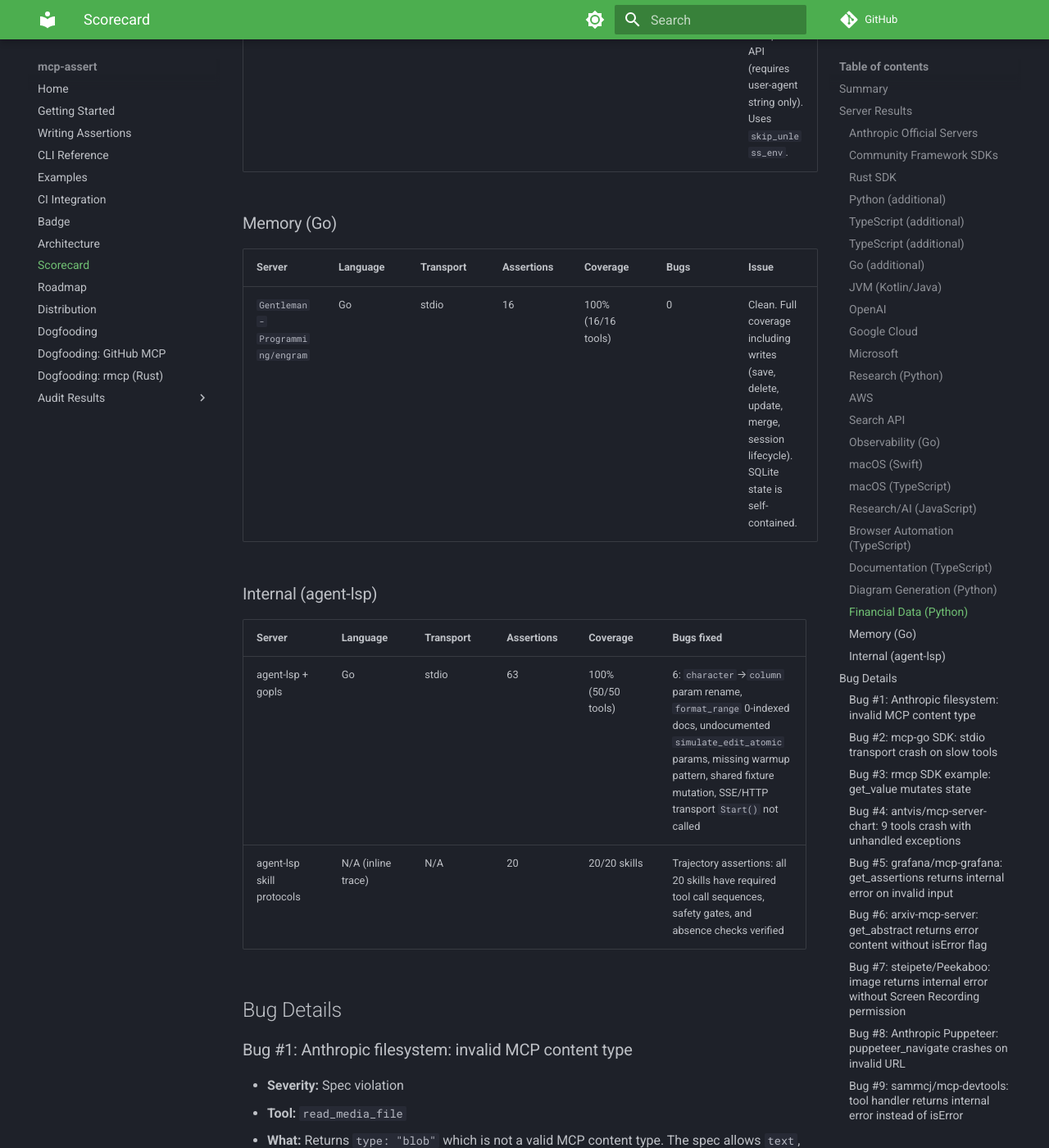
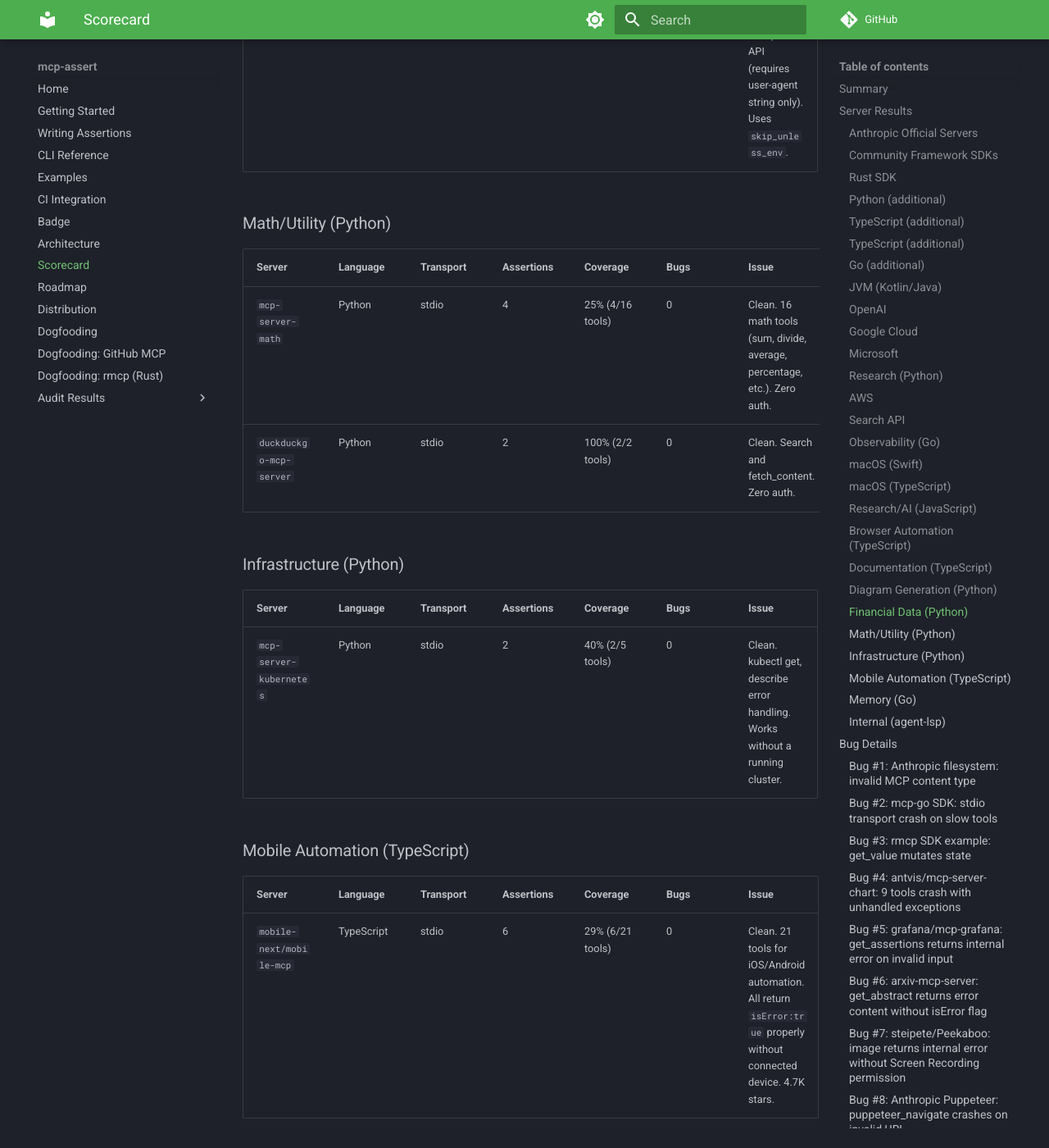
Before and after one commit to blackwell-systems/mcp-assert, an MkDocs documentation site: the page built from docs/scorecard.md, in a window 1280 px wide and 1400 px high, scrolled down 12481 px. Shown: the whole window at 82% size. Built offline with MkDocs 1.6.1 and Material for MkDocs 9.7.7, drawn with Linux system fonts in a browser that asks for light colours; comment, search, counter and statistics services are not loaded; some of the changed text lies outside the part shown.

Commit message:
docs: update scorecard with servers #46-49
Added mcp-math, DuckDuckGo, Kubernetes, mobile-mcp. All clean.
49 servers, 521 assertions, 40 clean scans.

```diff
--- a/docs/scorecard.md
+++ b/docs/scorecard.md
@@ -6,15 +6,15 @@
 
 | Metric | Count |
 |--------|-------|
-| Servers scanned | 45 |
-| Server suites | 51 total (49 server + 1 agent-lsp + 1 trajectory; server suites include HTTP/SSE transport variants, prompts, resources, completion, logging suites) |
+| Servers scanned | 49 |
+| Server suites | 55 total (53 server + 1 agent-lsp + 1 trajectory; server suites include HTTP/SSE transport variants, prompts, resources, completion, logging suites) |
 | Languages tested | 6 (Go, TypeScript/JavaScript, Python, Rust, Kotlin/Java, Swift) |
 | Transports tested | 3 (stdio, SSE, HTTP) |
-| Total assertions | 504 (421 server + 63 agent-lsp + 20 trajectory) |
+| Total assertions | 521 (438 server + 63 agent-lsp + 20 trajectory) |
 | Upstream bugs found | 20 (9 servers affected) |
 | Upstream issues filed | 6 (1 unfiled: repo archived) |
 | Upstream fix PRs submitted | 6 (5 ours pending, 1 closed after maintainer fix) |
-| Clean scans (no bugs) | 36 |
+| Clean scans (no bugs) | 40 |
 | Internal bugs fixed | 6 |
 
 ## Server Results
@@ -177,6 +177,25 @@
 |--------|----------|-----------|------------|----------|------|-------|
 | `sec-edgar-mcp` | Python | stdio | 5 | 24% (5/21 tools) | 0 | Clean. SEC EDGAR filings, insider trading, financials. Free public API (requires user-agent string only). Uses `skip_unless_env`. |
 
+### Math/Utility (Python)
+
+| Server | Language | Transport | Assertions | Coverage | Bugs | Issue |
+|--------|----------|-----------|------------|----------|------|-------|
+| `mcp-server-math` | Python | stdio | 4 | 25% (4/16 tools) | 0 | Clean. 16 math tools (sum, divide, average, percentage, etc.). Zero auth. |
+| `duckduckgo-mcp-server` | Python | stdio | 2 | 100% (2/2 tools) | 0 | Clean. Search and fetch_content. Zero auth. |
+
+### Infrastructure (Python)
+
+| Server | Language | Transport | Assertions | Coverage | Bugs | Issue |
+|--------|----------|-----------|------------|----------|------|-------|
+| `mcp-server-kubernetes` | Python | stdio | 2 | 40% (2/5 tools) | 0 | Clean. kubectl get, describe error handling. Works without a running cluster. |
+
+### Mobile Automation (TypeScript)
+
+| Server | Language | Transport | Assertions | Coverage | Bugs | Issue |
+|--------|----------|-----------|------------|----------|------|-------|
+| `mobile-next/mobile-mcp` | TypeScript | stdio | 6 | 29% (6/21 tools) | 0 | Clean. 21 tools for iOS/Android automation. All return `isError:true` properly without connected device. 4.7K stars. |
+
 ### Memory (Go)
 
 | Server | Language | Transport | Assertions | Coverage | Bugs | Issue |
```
****************
• [TASK INSTRUCTIONS]: In the records above, find each line with the string "completion" and list it.

• [PROBLEM SOLUTION]:
-| Server suites | 51 total (49 server + 1 agent-lsp + 1 trajectory; server suites include HTTP/SSE transport variants, prompts, resources, completion, logging suites) |
+| Server suites | 55 total (53 server + 1 agent-lsp + 1 trajectory; server suites include HTTP/SSE transport variants, prompts, resources, completion, logging suites) |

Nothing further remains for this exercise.